That was one of the quotes from yet another media event held in honor of Bob Woodruff. Over a breakfast of fresh seasonal fruit, poached egg and banana crepes (organized by Ladies’ Home Journal on the Upper West Side) 20 or so gathered to hear Bob, his doctors and his wife, Lee, speak of his recovery from injuries sustained in Iraq last January, his newfound advocacy for better healthcare for the wounded soldiers when they return home and the importance of family in the recovery process.
Another NYC-centric media debate, courtesy of CNN’s Reliable Sources:
HOWARD KURTZ: Michael Goodwin, you wrote, “Voters will never give the White House to a man who has caused such pain to his children.” Did you feel uncomfortable writing about this and getting into [Rudy] Giuliani‘s private life?
GOODWIN: No. I mean, I think that’s the theory about why this could matter to some people. I don’t personally share that feeling. I do think though that it is fair game for voters to know pretty much everything about a presidential candidate, and particularly in this case. As you cited, Andrew Giuliani is 21. So although I had some qualms about writing about the story, because it is kind of an icky story, I think ultimately the voters do have a right to know this. And I think it’s got to be something that voters everywhere will kind of put in the hopper and weigh it with other things and decide, you know, how to vote.
KURTZ: Adam Nagourney, this was not your story in “The New York Times,” but, you know, kids have problems with parents and stepparents all the time. So, why is this worthy of media scrutiny?

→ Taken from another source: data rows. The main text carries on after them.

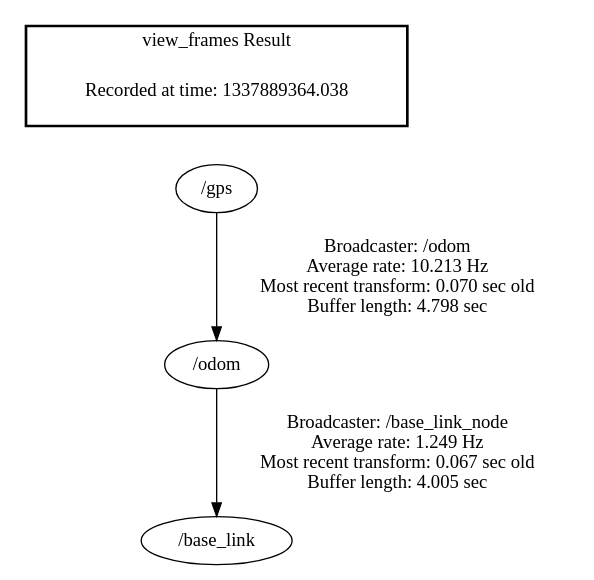
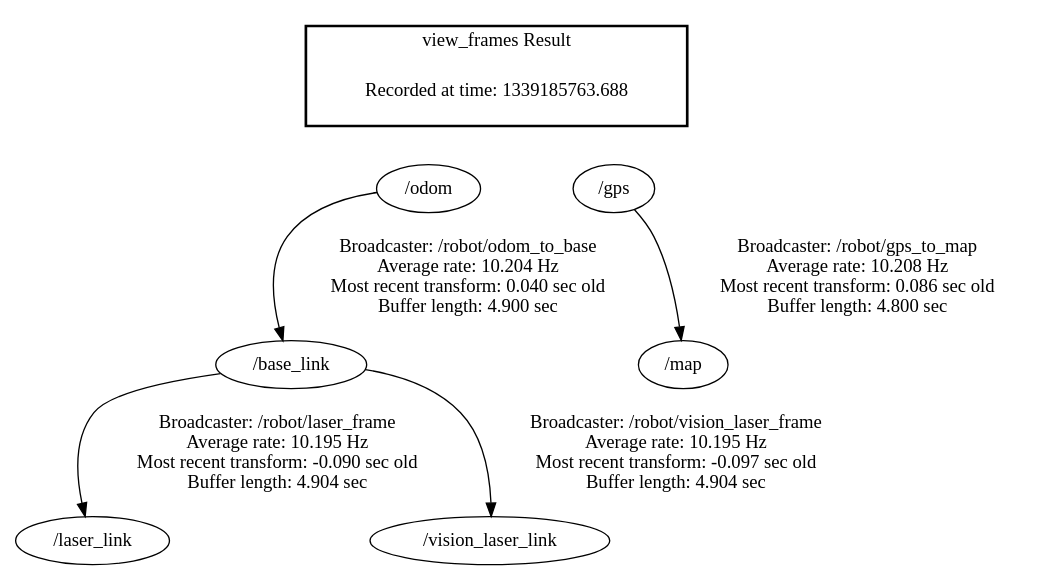
One commit to UML-Robotics-Club/igvc-2012 changed the diagram in stark_frames/nodes/frames.gv. Above: the diagram before and after it, drawn with Graphviz. The commit also changed 9 other files, not shown here.

Commit message:
redid robot frames

```diff
--- a/stark_frames/nodes/frames.gv
+++ b/stark_frames/nodes/frames.gv
@@ -1,8 +1,14 @@
 digraph G {
-"/gps" -> "/odom"[label="Broadcaster: /odom\nAverage rate: 10.213 Hz\nMost recent transform: 0.070 sec old \nBuffer length: 4.798 sec\n"];
-"/odom" -> "/base_link"[label="Broadcaster: /base_link_node\nAverage rate: 1.249 Hz\nMost recent transform: 0.067 sec old \nBuffer length: 4.005 sec\n"];
+"/odom" -> "/base_link"[label="Broadcaster: /robot/odom_to_base\nAverage rate: 10.204 Hz\nMost recent transform: 0.040 sec old \nBuffer length: 4.900 sec\n"];
+"/base_link" -> "/laser_link"[label="Broadcaster: /robot/laser_frame\nAverage rate: 10.195 Hz\nMost recent transform: -0.090 sec old \nBuffer length: 4.904 sec\n"];
+"/base_link" -> "/vision_laser_link"[label="Broadcaster: /robot/vision_laser_frame\nAverage rate: 10.195 Hz\nMost recent transform: -0.097 sec old \nBuffer length: 4.904 sec\n"];
+"/gps" -> "/map"[label="Broadcaster: /robot/gps_to_map\nAverage rate: 10.208 Hz\nMost recent transform: 0.086 sec old \nBuffer length: 4.800 sec\n"];
 edge [style=invis];
  subgraph cluster_legend { style=bold; color=black; label ="view_frames Result";
-"Recorded at time: 1337889364.038"[ shape=plaintext ] ;
+"Recorded at time: 1339185763.688"[ shape=plaintext ] ;
+ }->"/odom";
+edge [style=invis];
+ subgraph cluster_legend { style=bold; color=black; label ="view_frames Result";
+"Recorded at time: 1339185763.688"[ shape=plaintext ] ;
  }->"/gps";
 }
```
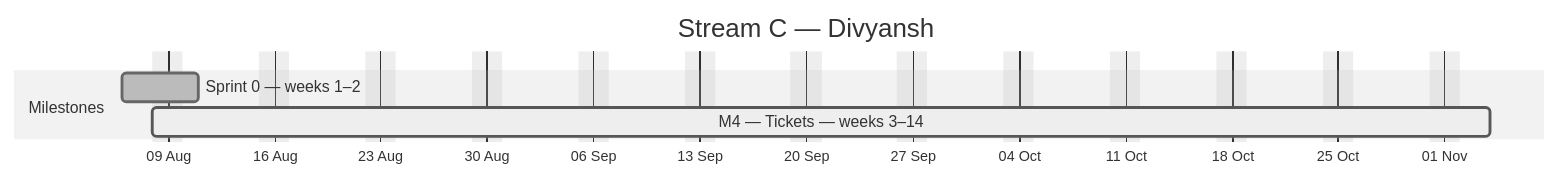
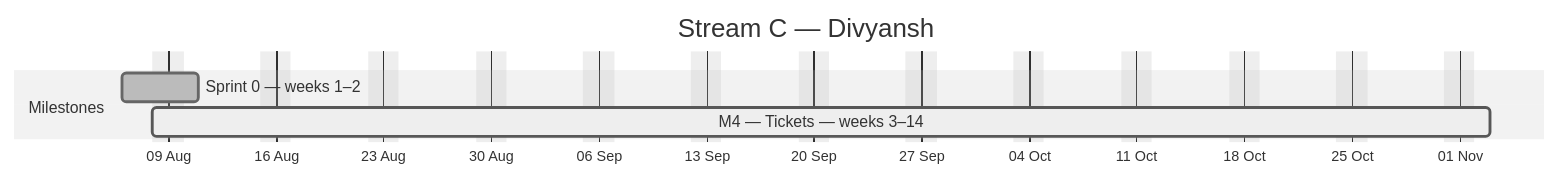
The third of 4 diagrams in docs/plan/GANTT.md (debashisedunext/EduTrack), drawn with Mermaid (neutral theme) before and after one commit. The commit also changed other lines of this file and 2 other files, not shown here.

````diff
--- a/docs/plan/GANTT.md
+++ b/docs/plan/GANTT.md
@@ -144,10 +144,10 @@
 ```mermaid
 gantt
     dateFormat YYYY-MM-DD
     axisFormat %d %b
     title Stream C — Divyansh
     excludes weekends
     section Milestones
     Sprint 0 — weeks 1–2 :done, c0, 2026-08-06, 3d
-    M4 — Tickets — weeks 3–14 :active, c1, 2026-08-08, 63d
+    M4 — Tickets — weeks 3–14 :active, c1, 2026-08-08, 62d
 ```
````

NAGOURNEY: I have to echo Michael on this. I think that when it comes to someone who is running for president, pretty much everything is fair game. I don’t mean invasion of privacy, but I think that for newspapers to do their jobs correctly, you want to tell voters, prospective voters, everything you can about these men or women who want to be president, and that includes details of their family life. You know, again, Andrew is 21, and as far as I know, he spoke to the paper totally voluntarily. I think this is a very appropriate story, and it’s just one of many things that I think voters should know about in trying to assess whether or not they want to vote for Rudy Giuliani to be president.
Via Revolving Door:
Cleo Glyde has been named style director at Marie Claire. She had formerly been with Vogue Australia and most recently was a panelist on the Australian show Beauty and the Beast. (release)
Glyde was also formerly a couture model in the early 1990s for, oh, Yves Saint Laurent, Versace, Karl Lagerfeld, Vivienne Westwood, Dior, GianFranco Ferre, Comme des Garcon, Yohji Yamamoto, Armani and Christian Lacroix, to name a few. She later went on to become one of New York City’s top DJs — New York mag even voted her regular party night “Best of the Year.”